  • Published
  • By Lt. Col. Christopher Gonzales, 436th Medical Support Squadron commander

Do you think you have what it takes to perform your job under the most stressful conditions imaginable? Would you be able to turn a wrench, take care of your patient or return fire and defend the base while being directly engaged by the enemy?

Most of us don’t really know until we are put into that situation.

Before transferring into the Air Force, I served in the Army as an armor officer in an armored cavalry squadron. As a part of the lead element in the 2003 invasion of Iraq, I was a scout platoon leader in charge of 31 men and six Bradley Fighting Vehicles. During my wartime experience, I have seen men who were dynamic leaders in exercises wilt under the responsibilities of combat, and I have seen others step up to the challenge and excel when it mattered most. While we were staged in Kuwait prior to facing the enemy, I was able to witness both extremes of courage.

One evening, a shot rang out.

The defense force scrambled over to find one of my troops had a bullet wound in his lower leg.

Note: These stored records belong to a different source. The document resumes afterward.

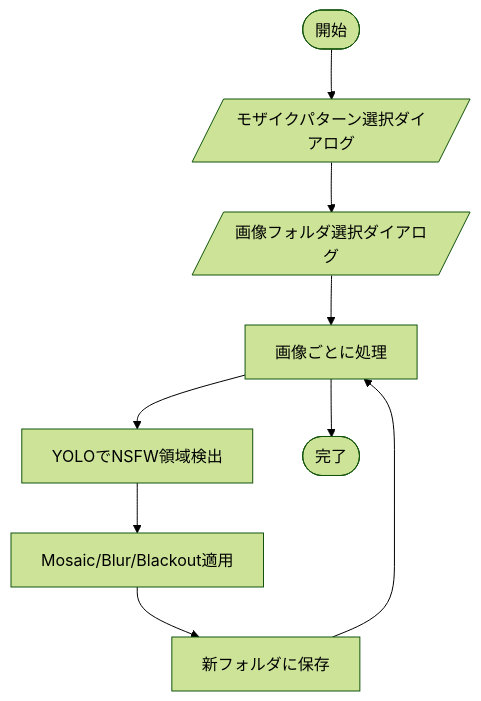
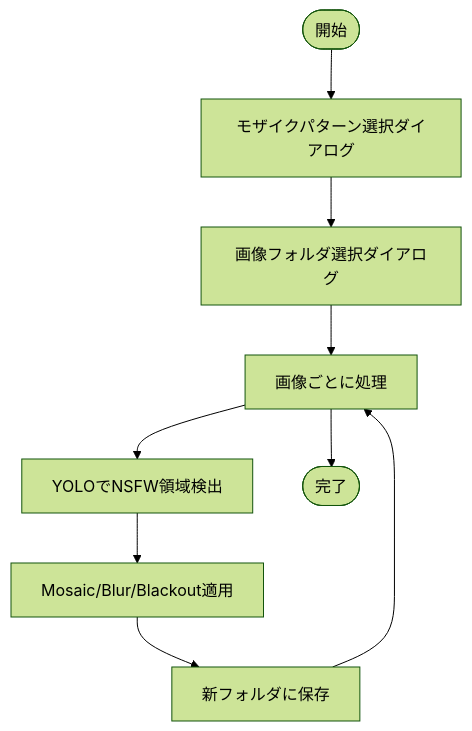
One commit to igashira0324/mosaic-auto changed the diagram in README.md. Above: the diagram before and after it, drawn with Mermaid (forest theme). The commit also changed other lines of this file, not shown here.

````diff
--- a/README.md
+++ b/README.md
@@ -43,16 +44,16 @@
 ```mermaid
 flowchart TD
     Start([開始])
-    SelectPattern[/"モザイクパターン選択ダイアログ"/]
-    SelectFolder[/"画像フォルダ選択ダイアログ"/]
+    SelectPattern["モザイクパターン選択ダイアログ"]
+    SelectFolder["画像フォルダ選択ダイアログ"]
     ForEach[画像ごとに処理]
     Detect[YOLOでNSFW領域検出]
     Apply[Mosaic/Blur/Blackout適用]
     Save[新フォルダに保存]
     End([完了])
 
     Start --> SelectPattern --> SelectFolder --> ForEach
     ForEach --> Detect --> Apply --> Save
     Save --> ForEach
     ForEach --> End
 ```
````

After searching the area for enemies, it was determined my Soldier had self-inflicted the wound and lied about the source of the injury – presumably to avoid the upcoming combat. He was evacuated home quickly, and I was later informed of his discharge. 

I am sure when he made that decision, he wasn’t thinking about his team, but his actions had an impact on the entire platoon. He was trained as part of a vehicle crew, and his absence decertified his vehicle. This put our ability to operate as a team at risk, making leadership accept the risk to continue to utilize that vehicle for the upcoming mission.  

Thankfully, I also had the opportunity to witness the opposite end of the courage spectrum a few weeks later. I was in the tent, going over maps and preparing for our upcoming assault, when I was interrupted by a frantic call from one of my troops. They yelled that there had been an accident during night drivers training and that I needed to come quickly.

I arrived at the aid tent to find one of the newest platoon members – pale, covered in blood and clutching his hand. The hatch of his vehicle, bearing the burden of the heavy night vision device he was training on, had slammed closed on his hand, severing the first joint of one of his fingers.

I still get choked up thinking about what he said to me at that moment:

“Please, sir, don’t go to war without me. I don’t want my team to go without me.”

Here was a young man who had just suffered what was probably the worst injury he had ever experienced, and his only thought was about not letting his team down. We crossed the border into Iraq two weeks later, and that soldier accompanied us as we headed to secure the bridges near Baghdad.

My time in Kuwait exposes the heart of what I believe sets apart the two ends of this courage spectrum. War is scary business, and as we train for whatever our next fight entails, we need to be prepared. The biggest differentiator between those who bravely persevered and those who struggled was faith in their team. Those Soldiers who had created that bond of loyalty and trust with their teammates made the tough calls – not for themselves, but for their buddies they fought beside to accomplish the mission.

So I will leave you with this:

What are you doing to prepare for your moment? Will your team have what it takes to persevere when courage is tested?